§ **EXERCISE BRIEF**
Go through the data and copy each line where the word "after" shows up.

[Modification records]

★ ★ ★ ★ ★ ★ ★

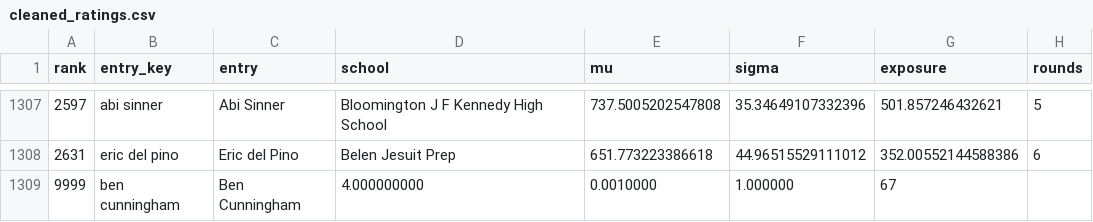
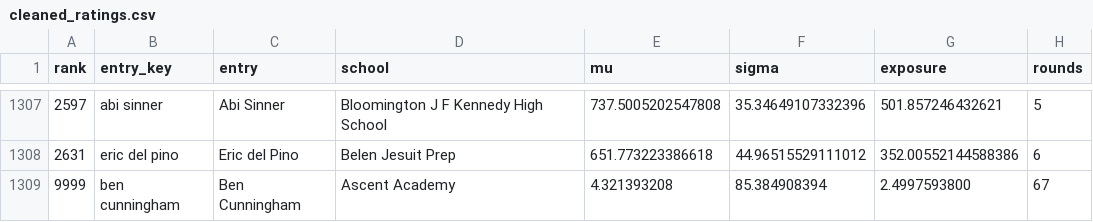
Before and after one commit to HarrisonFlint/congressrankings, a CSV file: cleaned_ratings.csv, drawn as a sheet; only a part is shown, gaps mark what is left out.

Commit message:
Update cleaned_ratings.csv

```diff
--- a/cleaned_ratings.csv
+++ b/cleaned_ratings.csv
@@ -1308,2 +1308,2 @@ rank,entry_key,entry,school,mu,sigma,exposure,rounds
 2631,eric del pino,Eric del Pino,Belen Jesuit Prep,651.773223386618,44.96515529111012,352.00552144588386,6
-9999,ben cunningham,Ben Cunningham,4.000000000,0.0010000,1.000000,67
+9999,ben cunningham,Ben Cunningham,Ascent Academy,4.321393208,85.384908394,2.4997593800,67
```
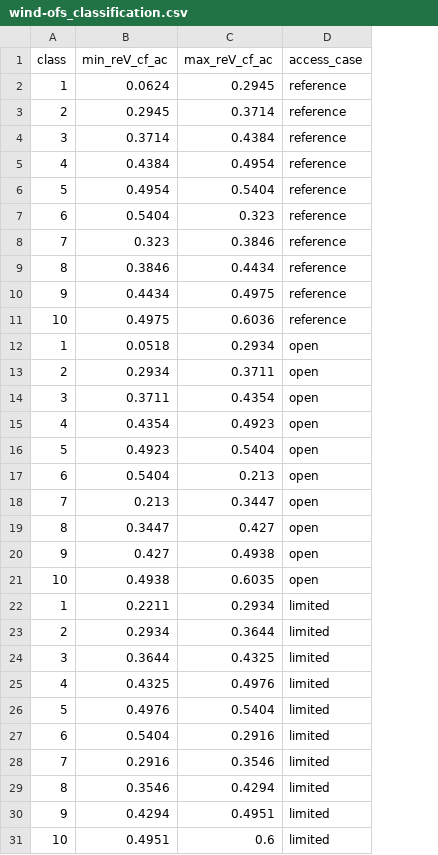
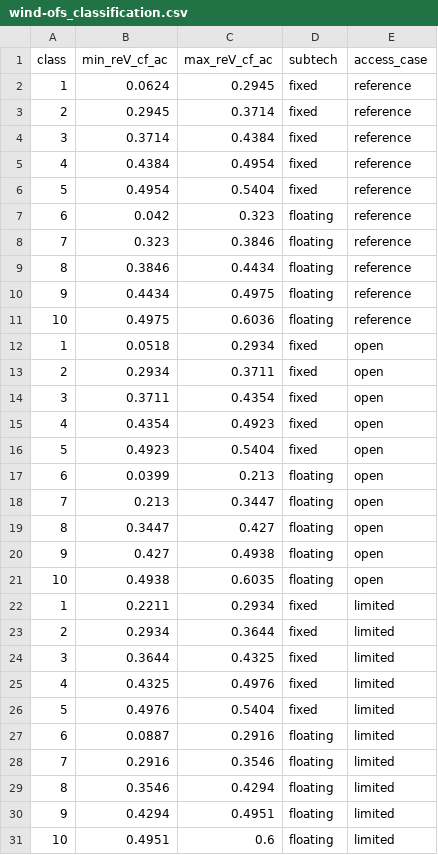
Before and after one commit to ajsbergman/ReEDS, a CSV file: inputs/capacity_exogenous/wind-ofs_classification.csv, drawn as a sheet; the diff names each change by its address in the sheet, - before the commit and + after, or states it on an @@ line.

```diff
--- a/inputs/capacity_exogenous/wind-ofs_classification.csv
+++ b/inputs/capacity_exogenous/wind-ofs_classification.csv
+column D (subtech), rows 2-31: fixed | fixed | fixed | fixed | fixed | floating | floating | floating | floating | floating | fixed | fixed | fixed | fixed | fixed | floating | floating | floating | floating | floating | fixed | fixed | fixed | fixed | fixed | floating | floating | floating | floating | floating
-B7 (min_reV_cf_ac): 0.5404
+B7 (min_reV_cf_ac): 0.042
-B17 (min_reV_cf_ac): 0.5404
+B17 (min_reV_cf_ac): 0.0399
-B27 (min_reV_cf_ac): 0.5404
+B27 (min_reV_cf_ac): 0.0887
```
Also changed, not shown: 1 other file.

★ ★ ★ ★ ★ ★ ★

§ **WRITTEN SOLUTION**
Before and after one commit to HarrisonFlint/congressrankings, a CSV file: cleaned_ratings.csv, drawn as a sheet; only a part is shown, gaps mark what is left out.
Before and after one commit to ajsbergman/ReEDS, a CSV file: inputs/capacity_exogenous/wind-ofs_classification.csv, drawn as a sheet; the diff names each change by its address in the sheet, - before the commit and + after, or states it on an @@ line.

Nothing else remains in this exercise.